Up until now, Japan's "Limited Alcohol Retail License" was only granted to existing alcohol retailers to sell alcohol on a temporary basis at events such as festivals and concerts.
The new measure does away with that "existing" requirement. As a result, bars who apply for the license can effectively become temporary liquor stores, selling stock for to-go purposes.
Under ordinary circumstances, bars in Japan do not have retail liquor licenses, thus they can't sell unopened drinks to be taken off-premises.
Of course, there a few conditions:
- The license is valid for 6 months, and applications are only being accepted until June 30, 2020.
- E-commerce sites with delivery to 2 or more prefectures are not allowed.
- Re-bottling is allowed with an additional filing. This means that a bar could dole out 30ml pours of whisky into sample bottles, and sell them. Selling by measure is also permitted.
- Local delivery is allowed (for up to 2 prefectures, as some bars sit close to borders).
Given this new scheme was just announced last week, there are still some open questions. For example, are pre-mixed cocktails allowed? A petition calling for exactly that was started by famed mixologist Shuzo Nagumo, and has attracted over 2000 signatures so far. If they can't sell cocktails, they argue, bars would basically be competing with the likes of Amazon JP to sell bottles.
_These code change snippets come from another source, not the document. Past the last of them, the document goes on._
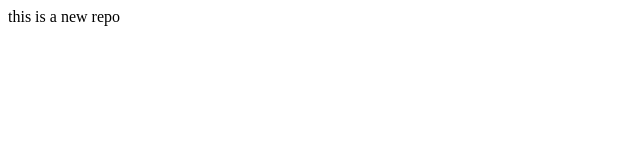
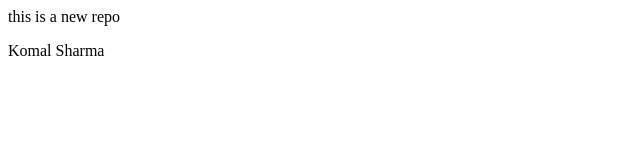
Before and after one commit to Komal-2108/localrepo, a plain HTML site: page index.html in a window 1280 px wide. Shown: the full height of the page, 0-640 px from the left. Drawn offline with Linux system fonts and the light colour scheme.

Commit message:
Add new Feature

```diff
--- a/index.html
+++ b/index.html
@@ -1 +1,2 @@
 <P>this is a new repo</P>
+<P>Komal Sharma</P>
```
Other funding sources
Many bars have turned to crowdfunding for assistance. A quick look at campfire.jp has plenty of examples. Sadly, the vast majority are not even close to hitting their funding goals.
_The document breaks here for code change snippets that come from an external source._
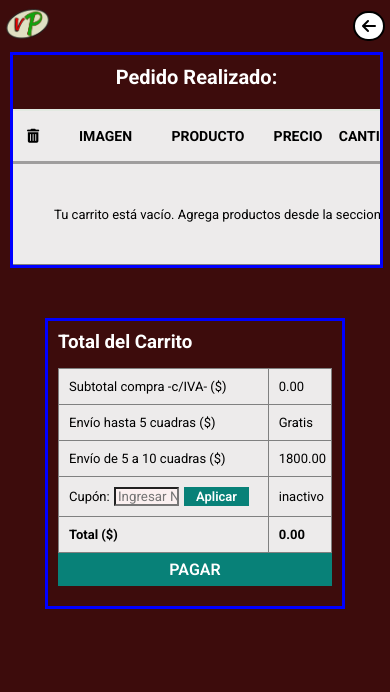
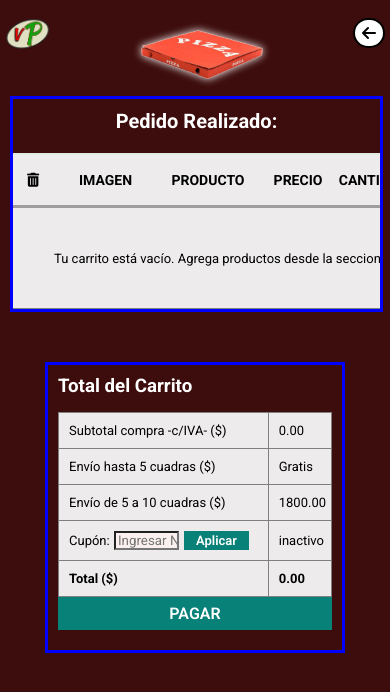
Before and after one commit to ABCodigo/proyecto-25020-AlejandroBianchi, a plain HTML site: page carrito.html in a window 390 px wide. Drawn offline with Linux system fonts and the light colour scheme.

Commit message:
Actualizo cambios recientes al proyecto

```diff
--- a/carrito.html
+++ b/carrito.html
@@ -22,6 +22,7 @@
             <a href="carrito.html" class="logo">
                 <img src="image/logoyempresa/logovp.png" class="logo" width="56px" height="40px" alt="Logo VitoPizzas">
             </a>
+            <img src="image/dibujos/tressf.png" class="dibujos" width="125px" height="70px" alt="dibujo pizzero">
             <div class="flechaleft">
                 <a href="index.html"><i class="fa-solid fa-arrow-left"></i></a>
             </div>
--- a/styles/carrito.css
+++ b/styles/carrito.css
@@ -23,9 +23,23 @@ header {
       display: flex;
       justify-content: space-between;
       align-items: center;
+
+      .dibujos{
+         /*background-color: rgb(240, 237, 216);*/
+         /*border-radius: 45px;*/
+         /*outline: 2px solid white;*/
+         filter: drop-shadow(0 0 0 white) drop-shadow(0 0 4px white);
+         /*drop-shadow(0 0 0 white): crea un primer "borde blanco ajustado" al contenido visible (forma real del PNG).*/
+         /*drop-shadow(0 0 4px white): agrega un desenfoque (suave) que da volumen al borde.*/
+      }
+   }
+
+   .logo{
+      align-self: flex-start;
    }
 
    .flechaleft {
+      align-self: flex-start;
       border: 2px solid black;
       padding: 5px 10px;
       border-radius: 50px;
@@ -363,10 +377,10 @@ main{
 
 /*  XXXXXXXXXXXXXXXXXXXXXXXXXXXXXXXXXXXXXXXXXXXXXXXXXXXXXXXXXXXXXXXXXXXXXXXXXXXXXXXXXXXXX  */
 
-@media (max-width: 420px) {
+@media (max-width: 430px) {
 
     header {
-        padding: 8px 5px;
+        padding: 18px 5px 8px;
 
         .logoyflecha {
             a img {
--- a/styles/iniciosesion.css
+++ b/styles/iniciosesion.css
@@ -28,7 +28,7 @@ header {
       justify-content: space-between;
       align-items: center;
 
-      .dibudos{
+      .dibujos{
          /*background-color: rgb(240, 237, 216);*/
          /*border-radius: 45px;*/
          /*outline: 2px solid white;*/
--- a/styles/registrarse.css
+++ b/styles/registrarse.css
@@ -29,7 +29,7 @@ header {
       display: flex;
       align-items: center;
 
-    .dibudos{
+    .dibujos{
          /*background-color: rgb(240, 237, 216);*/
          /*border-radius: 45px;*/
          /*outline: 2px solid white;*/
```
Also changed, not shown: consideracioneslegales.html (+1 -1 lines), index.html (+1 -1 lines), iniciosesion.html (+1 -1 lines), registrarse.html (+1 -1 lines), image/dibujos/tressf.png (added).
There are also some new platforms to allow customers to support bars without actually going. bottlekeep.tokyo is basically a "bottle service in advance" service, so you buy the bottle now and drink it in the future. Bar Lemon Hart launched a 1000-yen ticket-based system, and The Whisky Hoop has advance tickets for a variety of whisky bars starting at 10000 yen.
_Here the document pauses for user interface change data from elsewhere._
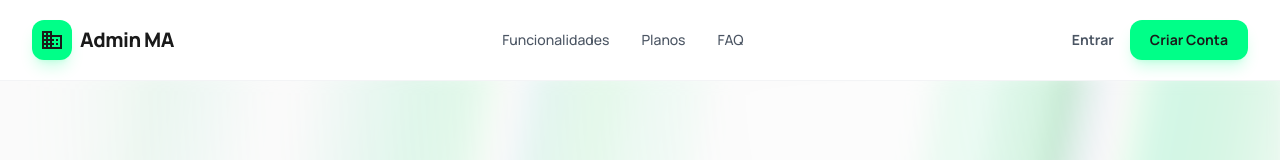
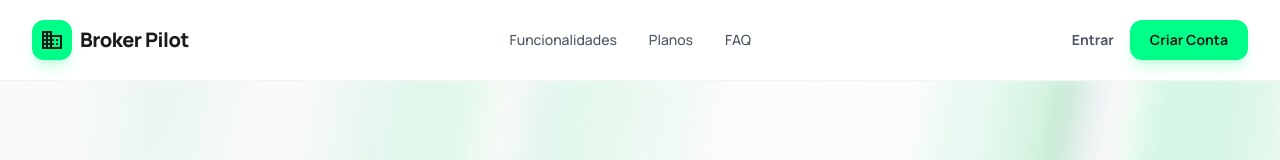
Before and after one commit to elizabethmelo1507-prog/mariana-alves-real-estate, a React (Vite) app: page /#/ in a window 1280 px wide. Shown: the top 160 px of the page. Built offline with nearby package versions, Linux system fonts and the light colour scheme; no server answers.

Commit message:
Feat: Rename system to Broker Pilot in Landing page

```diff
--- a/pages/Public/Landing.tsx
+++ b/pages/Public/Landing.tsx
@@ -67,7 +67,7 @@ const Landing: React.FC = () => {
                         <div className="size-10 bg-primary rounded-xl flex items-center justify-center shadow-lg shadow-primary/20">
                             <span className="material-symbols-outlined text-dark-accent font-bold">domain</span>
                         </div>
-                        <span className="font-black text-xl tracking-tight text-dark-accent">Admin MA</span>
+                        <span className="font-black text-xl tracking-tight text-dark-accent">Broker Pilot</span>
                     </div>
                     <div className="hidden md:flex items-center gap-8 text-sm font-medium text-gray-600">
                         <a href="#features" className="hover:text-primary transition-colors">Funcionalidades</a>
@@ -342,7 +342,7 @@ const Landing: React.FC = () => {
                             <div className="size-8 bg-primary rounded-lg flex items-center justify-center">
                                 <span className="material-symbols-outlined text-dark-accent text-sm font-bold">domain</span>
                             </div>
-                            <span className="font-bold text-white text-lg">Admin MA</span>
+                            <span className="font-bold text-white text-lg">Broker Pilot</span>
                         </div>
                         <p className="text-sm max-w-xs">O sistema definitivo para corretores de imóveis que querem vender mais e trabalhar melhor.</p>
                     </div>
@@ -364,7 +364,7 @@ const Landing: React.FC = () => {
                     </div>
                 </div>
                 <div className="max-w-7xl mx-auto px-4 sm:px-6 lg:px-8 mt-12 pt-8 border-t border-gray-800 text-center text-xs">
-                    © 2024 Admin MA. Todos os direitos reservados.
+                    © 2024 Broker Pilot. Todos os direitos reservados.
                 </div>
             </footer>
         </div>
```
Unions and government
Making up for X months of lost revenue is impossible for many small businesses. They have turned to others for help -- be it their local union or the government.
Even with this new takeout scheme by the NTA, many bar owners are calling for direct compensation from the government. Sure, there are many coronavirus relief low/no-interest loans and payments for small businesses. But bars were called out early on -- do they not deserve special compensation?
The city of Gotemba, Shizuoka, for example, is giving up to 1 million yen to bars that voluntarily close from April 16th to 30th. The Shinjuku-based Tokyo Social Nightlife union, which includes 2500 bars, snacks, nightclubs, etc. in areas like Golden Gai and Kabukicho, has called upon the Tokyo Metropolitan Government for compensation.
On that front, there is a glimmer of hope: Tokyo Governor Yuriko Koike stated in a press conference on April 2nd that bars and clubs would receive financial compensation. But as to how much and when, we'll have to wait and see.